* Task to complete *
This calls for a verbatim copy of all the data, with no images carried over.

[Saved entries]
-*-*-

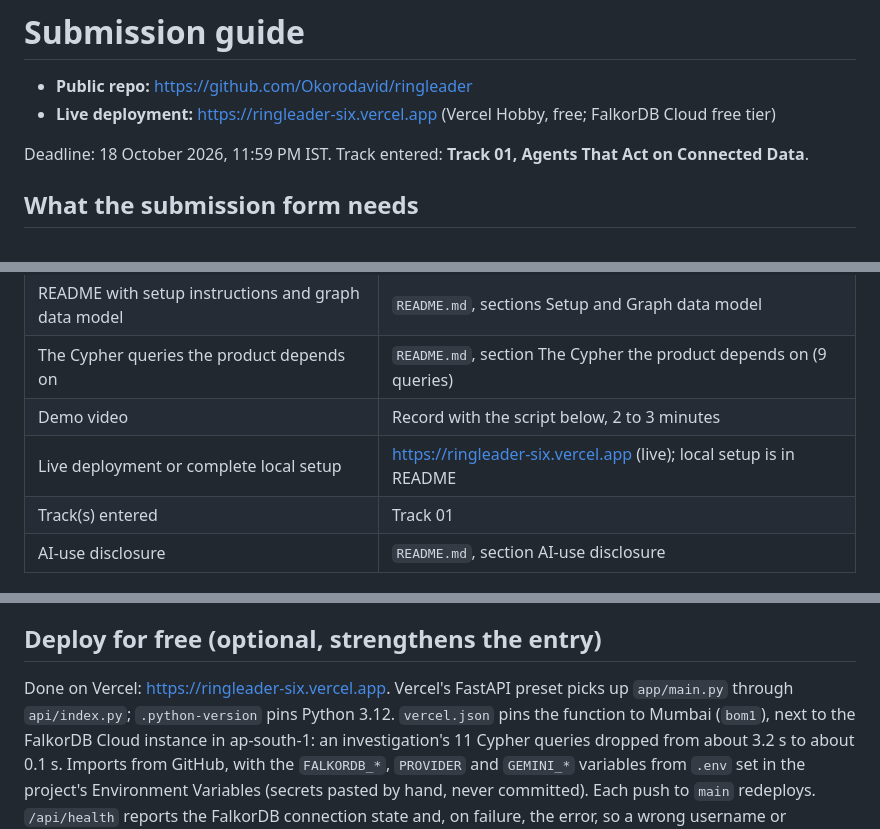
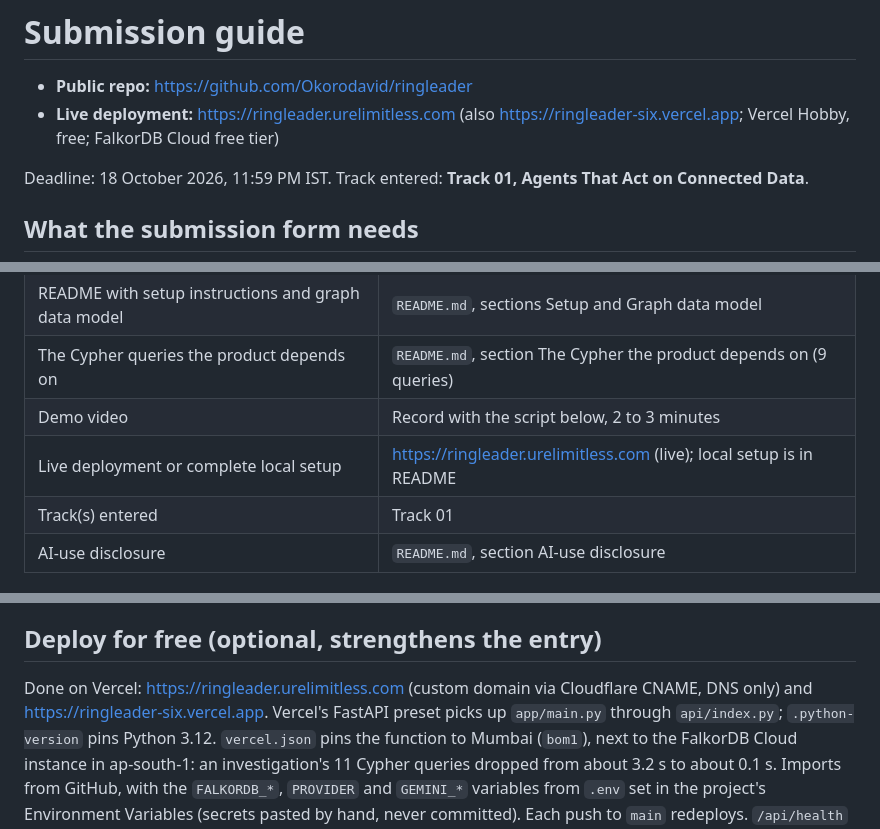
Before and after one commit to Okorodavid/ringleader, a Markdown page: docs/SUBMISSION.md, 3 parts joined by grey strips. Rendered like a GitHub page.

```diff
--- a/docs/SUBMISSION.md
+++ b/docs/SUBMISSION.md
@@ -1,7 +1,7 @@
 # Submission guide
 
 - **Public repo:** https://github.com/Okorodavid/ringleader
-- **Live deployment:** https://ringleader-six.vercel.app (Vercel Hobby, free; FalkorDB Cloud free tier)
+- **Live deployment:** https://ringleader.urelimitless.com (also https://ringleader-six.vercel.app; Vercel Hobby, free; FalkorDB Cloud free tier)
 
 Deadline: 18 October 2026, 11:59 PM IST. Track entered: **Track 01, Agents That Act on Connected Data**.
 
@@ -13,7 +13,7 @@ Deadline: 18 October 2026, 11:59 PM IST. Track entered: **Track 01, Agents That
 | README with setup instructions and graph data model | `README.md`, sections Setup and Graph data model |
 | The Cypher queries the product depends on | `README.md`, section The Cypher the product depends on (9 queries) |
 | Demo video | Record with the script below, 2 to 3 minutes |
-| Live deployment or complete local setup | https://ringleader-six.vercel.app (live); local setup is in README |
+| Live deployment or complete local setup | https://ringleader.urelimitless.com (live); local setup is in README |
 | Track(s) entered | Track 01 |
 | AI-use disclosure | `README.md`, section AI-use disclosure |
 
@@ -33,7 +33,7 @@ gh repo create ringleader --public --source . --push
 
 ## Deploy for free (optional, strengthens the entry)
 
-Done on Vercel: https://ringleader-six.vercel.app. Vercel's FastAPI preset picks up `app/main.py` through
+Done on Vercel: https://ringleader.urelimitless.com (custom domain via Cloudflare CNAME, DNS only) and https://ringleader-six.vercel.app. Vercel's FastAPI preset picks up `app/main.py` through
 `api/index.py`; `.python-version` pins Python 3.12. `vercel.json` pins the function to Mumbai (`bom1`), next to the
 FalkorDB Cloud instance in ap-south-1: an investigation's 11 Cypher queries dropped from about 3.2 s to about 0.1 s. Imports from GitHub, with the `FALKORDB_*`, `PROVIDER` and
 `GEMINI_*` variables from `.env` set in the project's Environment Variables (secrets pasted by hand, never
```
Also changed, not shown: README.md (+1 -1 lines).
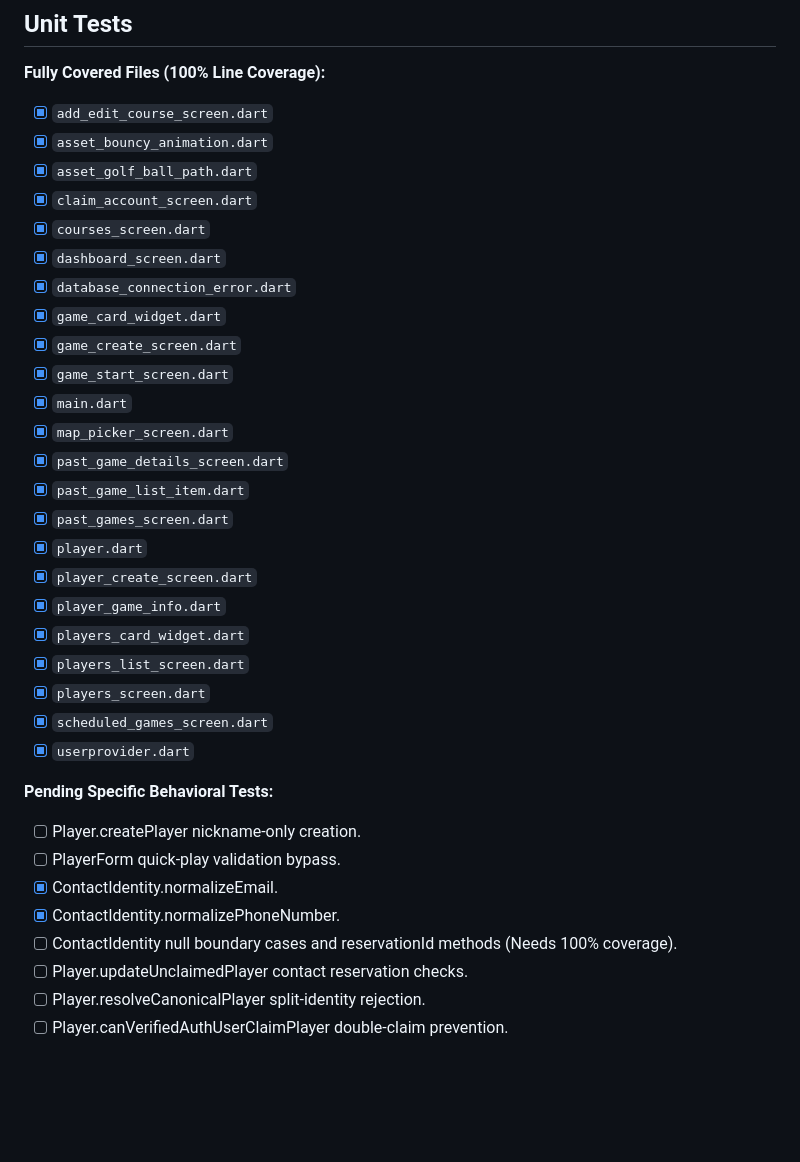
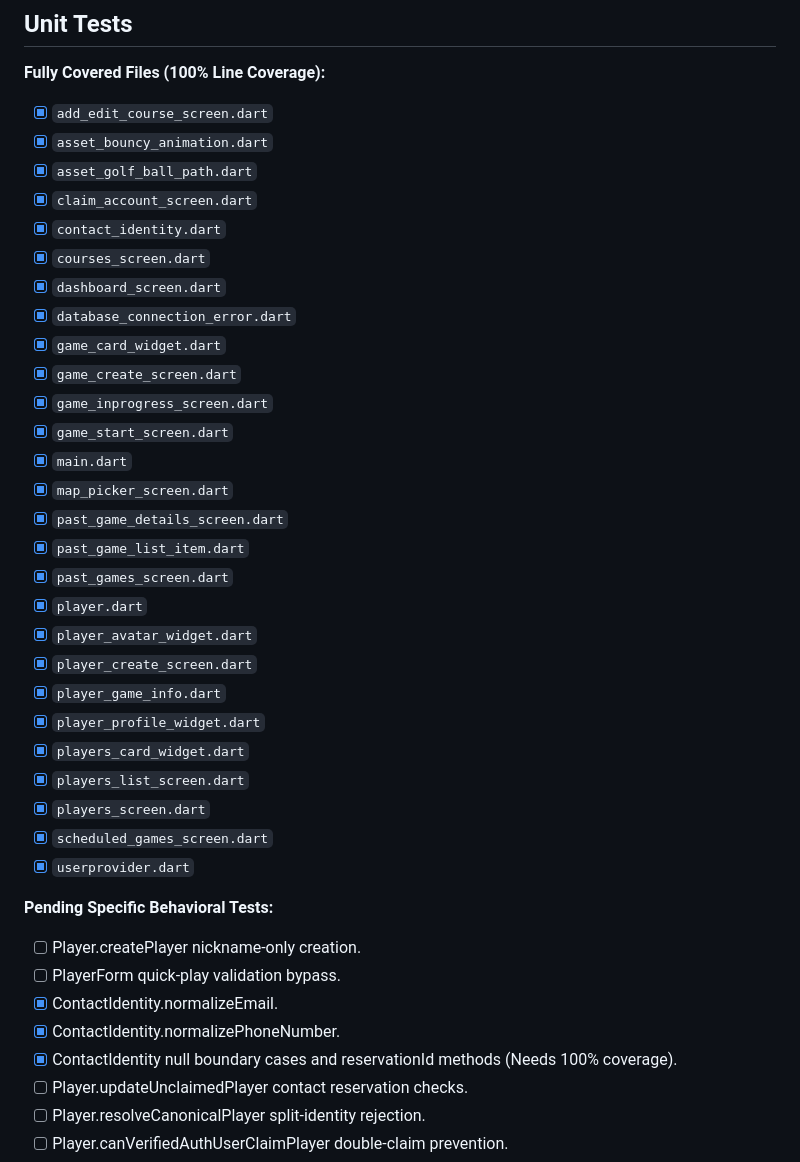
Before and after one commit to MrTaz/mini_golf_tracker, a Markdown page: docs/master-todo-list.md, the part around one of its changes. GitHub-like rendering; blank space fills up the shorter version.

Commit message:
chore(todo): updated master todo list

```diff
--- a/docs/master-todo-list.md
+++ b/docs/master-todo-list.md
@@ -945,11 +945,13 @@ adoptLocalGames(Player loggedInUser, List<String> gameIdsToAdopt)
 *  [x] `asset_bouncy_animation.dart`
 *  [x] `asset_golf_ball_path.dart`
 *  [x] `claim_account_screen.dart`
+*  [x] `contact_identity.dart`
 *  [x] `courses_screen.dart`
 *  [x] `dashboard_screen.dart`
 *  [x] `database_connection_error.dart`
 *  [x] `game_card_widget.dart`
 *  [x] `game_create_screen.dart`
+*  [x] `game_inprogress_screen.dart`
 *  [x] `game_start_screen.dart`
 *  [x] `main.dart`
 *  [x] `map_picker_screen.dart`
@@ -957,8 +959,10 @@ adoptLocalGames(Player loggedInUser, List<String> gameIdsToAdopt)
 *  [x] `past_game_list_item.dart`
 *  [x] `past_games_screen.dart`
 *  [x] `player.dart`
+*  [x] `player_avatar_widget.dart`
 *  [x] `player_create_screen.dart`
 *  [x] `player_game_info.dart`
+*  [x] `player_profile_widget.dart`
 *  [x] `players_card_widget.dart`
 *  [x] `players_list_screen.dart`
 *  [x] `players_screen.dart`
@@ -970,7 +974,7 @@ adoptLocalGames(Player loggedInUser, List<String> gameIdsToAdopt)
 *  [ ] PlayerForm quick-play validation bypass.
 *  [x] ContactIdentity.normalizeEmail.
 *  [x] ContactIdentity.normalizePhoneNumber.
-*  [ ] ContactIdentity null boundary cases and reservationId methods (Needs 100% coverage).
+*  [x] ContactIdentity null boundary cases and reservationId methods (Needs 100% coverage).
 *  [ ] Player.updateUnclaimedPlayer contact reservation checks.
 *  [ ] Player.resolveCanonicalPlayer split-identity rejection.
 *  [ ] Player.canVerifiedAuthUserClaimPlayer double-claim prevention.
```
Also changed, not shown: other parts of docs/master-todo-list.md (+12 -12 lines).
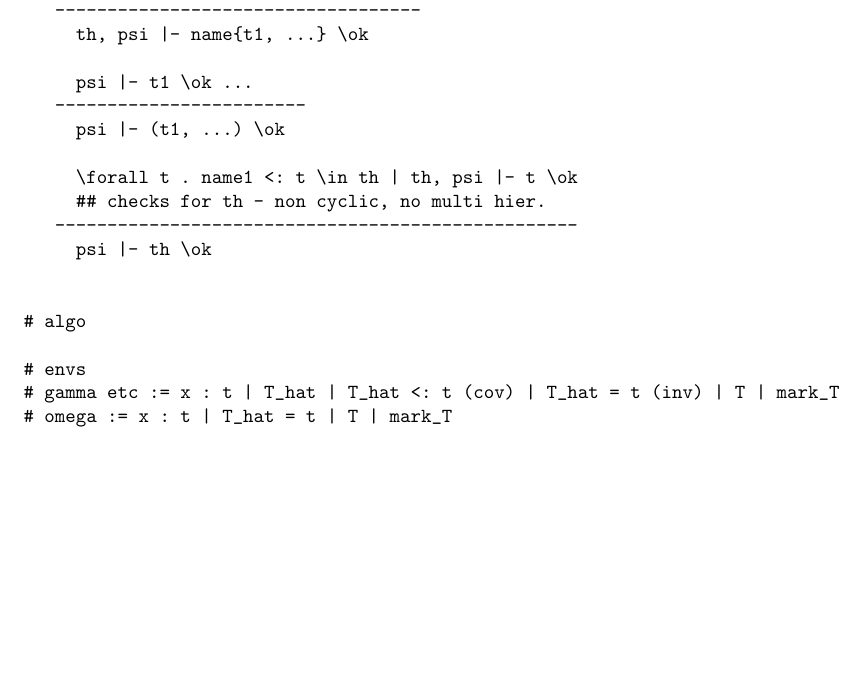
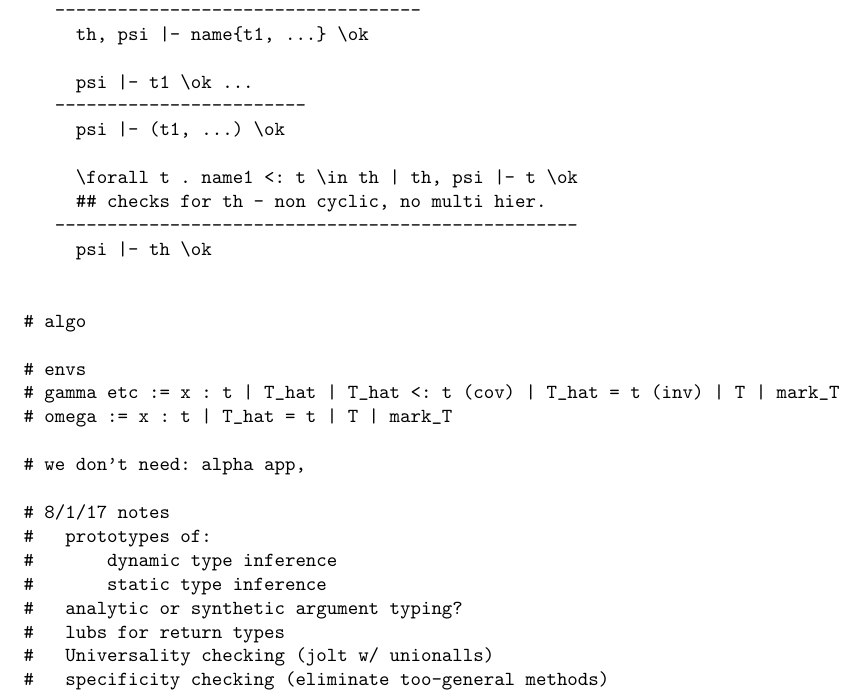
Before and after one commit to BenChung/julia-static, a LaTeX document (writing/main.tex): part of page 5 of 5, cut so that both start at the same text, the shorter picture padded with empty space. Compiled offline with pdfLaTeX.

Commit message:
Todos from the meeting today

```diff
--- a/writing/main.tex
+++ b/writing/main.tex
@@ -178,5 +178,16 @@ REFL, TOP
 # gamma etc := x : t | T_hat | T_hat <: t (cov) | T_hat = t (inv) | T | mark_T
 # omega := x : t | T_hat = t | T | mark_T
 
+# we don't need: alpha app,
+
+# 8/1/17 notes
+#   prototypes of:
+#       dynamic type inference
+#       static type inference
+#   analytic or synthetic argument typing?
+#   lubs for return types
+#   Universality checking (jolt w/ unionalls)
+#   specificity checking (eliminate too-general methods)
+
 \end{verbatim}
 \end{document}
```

-*-*-

* Response *
Before and after one commit to Okorodavid/ringleader, a Markdown page: docs/SUBMISSION.md, 3 parts joined by grey strips. Rendered like a GitHub page.

```diff
--- a/docs/SUBMISSION.md
+++ b/docs/SUBMISSION.md
@@ -1,7 +1,7 @@
 # Submission guide
 
 - **Public repo:** https://github.com/Okorodavid/ringleader
-- **Live deployment:** https://ringleader-six.vercel.app (Vercel Hobby, free; FalkorDB Cloud free tier)
+- **Live deployment:** https://ringleader.urelimitless.com (also https://ringleader-six.vercel.app; Vercel Hobby, free; FalkorDB Cloud free tier)
 
 Deadline: 18 October 2026, 11:59 PM IST. Track entered: **Track 01, Agents That Act on Connected Data**.
 
@@ -13,7 +13,7 @@ Deadline: 18 October 2026, 11:59 PM IST. Track entered: **Track 01, Agents That
 | README with setup instructions and graph data model | `README.md`, sections Setup and Graph data model |
 | The Cypher queries the product depends on | `README.md`, section The Cypher the product depends on (9 queries) |
 | Demo video | Record with the script below, 2 to 3 minutes |
-| Live deployment or complete local setup | https://ringleader-six.vercel.app (live); local setup is in README |
+| Live deployment or complete local setup | https://ringleader.urelimitless.com (live); local setup is in README |
 | Track(s) entered | Track 01 |
 | AI-use disclosure | `README.md`, section AI-use disclosure |
 
@@ -33,7 +33,7 @@ gh repo create ringleader --public --source . --push
 
 ## Deploy for free (optional, strengthens the entry)
 
-Done on Vercel: https://ringleader-six.vercel.app. Vercel's FastAPI preset picks up `app/main.py` through
+Done on Vercel: https://ringleader.urelimitless.com (custom domain via Cloudflare CNAME, DNS only) and https://ringleader-six.vercel.app. Vercel's FastAPI preset picks up `app/main.py` through
 `api/index.py`; `.python-version` pins Python 3.12. `vercel.json` pins the function to Mumbai (`bom1`), next to the
 FalkorDB Cloud instance in ap-south-1: an investigation's 11 Cypher queries dropped from about 3.2 s to about 0.1 s. Imports from GitHub, with the `FALKORDB_*`, `PROVIDER` and
 `GEMINI_*` variables from `.env` set in the project's Environment Variables (secrets pasted by hand, never
```
Also changed, not shown: README.md (+1 -1 lines).
Before and after one commit to MrTaz/mini_golf_tracker, a Markdown page: docs/master-todo-list.md, the part around one of its changes. GitHub-like rendering; blank space fills up the shorter version.

Commit message:
chore(todo): updated master todo list

```diff
--- a/docs/master-todo-list.md
+++ b/docs/master-todo-list.md
@@ -945,11 +945,13 @@ adoptLocalGames(Player loggedInUser, List<String> gameIdsToAdopt)
 *  [x] `asset_bouncy_animation.dart`
 *  [x] `asset_golf_ball_path.dart`
 *  [x] `claim_account_screen.dart`
+*  [x] `contact_identity.dart`
 *  [x] `courses_screen.dart`
 *  [x] `dashboard_screen.dart`
 *  [x] `database_connection_error.dart`
 *  [x] `game_card_widget.dart`
 *  [x] `game_create_screen.dart`
+*  [x] `game_inprogress_screen.dart`
 *  [x] `game_start_screen.dart`
 *  [x] `main.dart`
 *  [x] `map_picker_screen.dart`
@@ -957,8 +959,10 @@ adoptLocalGames(Player loggedInUser, List<String> gameIdsToAdopt)
 *  [x] `past_game_list_item.dart`
 *  [x] `past_games_screen.dart`
 *  [x] `player.dart`
+*  [x] `player_avatar_widget.dart`
 *  [x] `player_create_screen.dart`
 *  [x] `player_game_info.dart`
+*  [x] `player_profile_widget.dart`
 *  [x] `players_card_widget.dart`
 *  [x] `players_list_screen.dart`
 *  [x] `players_screen.dart`
@@ -970,7 +974,7 @@ adoptLocalGames(Player loggedInUser, List<String> gameIdsToAdopt)
 *  [ ] PlayerForm quick-play validation bypass.
 *  [x] ContactIdentity.normalizeEmail.
 *  [x] ContactIdentity.normalizePhoneNumber.
-*  [ ] ContactIdentity null boundary cases and reservationId methods (Needs 100% coverage).
+*  [x] ContactIdentity null boundary cases and reservationId methods (Needs 100% coverage).
 *  [ ] Player.updateUnclaimedPlayer contact reservation checks.
 *  [ ] Player.resolveCanonicalPlayer split-identity rejection.
 *  [ ] Player.canVerifiedAuthUserClaimPlayer double-claim prevention.
```
Also changed, not shown: other parts of docs/master-todo-list.md (+12 -12 lines).
Before and after one commit to BenChung/julia-static, a LaTeX document (writing/main.tex): part of page 5 of 5, cut so that both start at the same text, the shorter picture padded with empty space. Compiled offline with pdfLaTeX.

Commit message:
Todos from the meeting today

```diff
--- a/writing/main.tex
+++ b/writing/main.tex
@@ -178,5 +178,16 @@ REFL, TOP
 # gamma etc := x : t | T_hat | T_hat <: t (cov) | T_hat = t (inv) | T | mark_T
 # omega := x : t | T_hat = t | T | mark_T
 
+# we don't need: alpha app,
+
+# 8/1/17 notes
+#   prototypes of:
+#       dynamic type inference
+#       static type inference
+#   analytic or synthetic argument typing?
+#   lubs for return types
+#   Universality checking (jolt w/ unionalls)
+#   specificity checking (eliminate too-general methods)
+
 \end{verbatim}
 \end{document}
```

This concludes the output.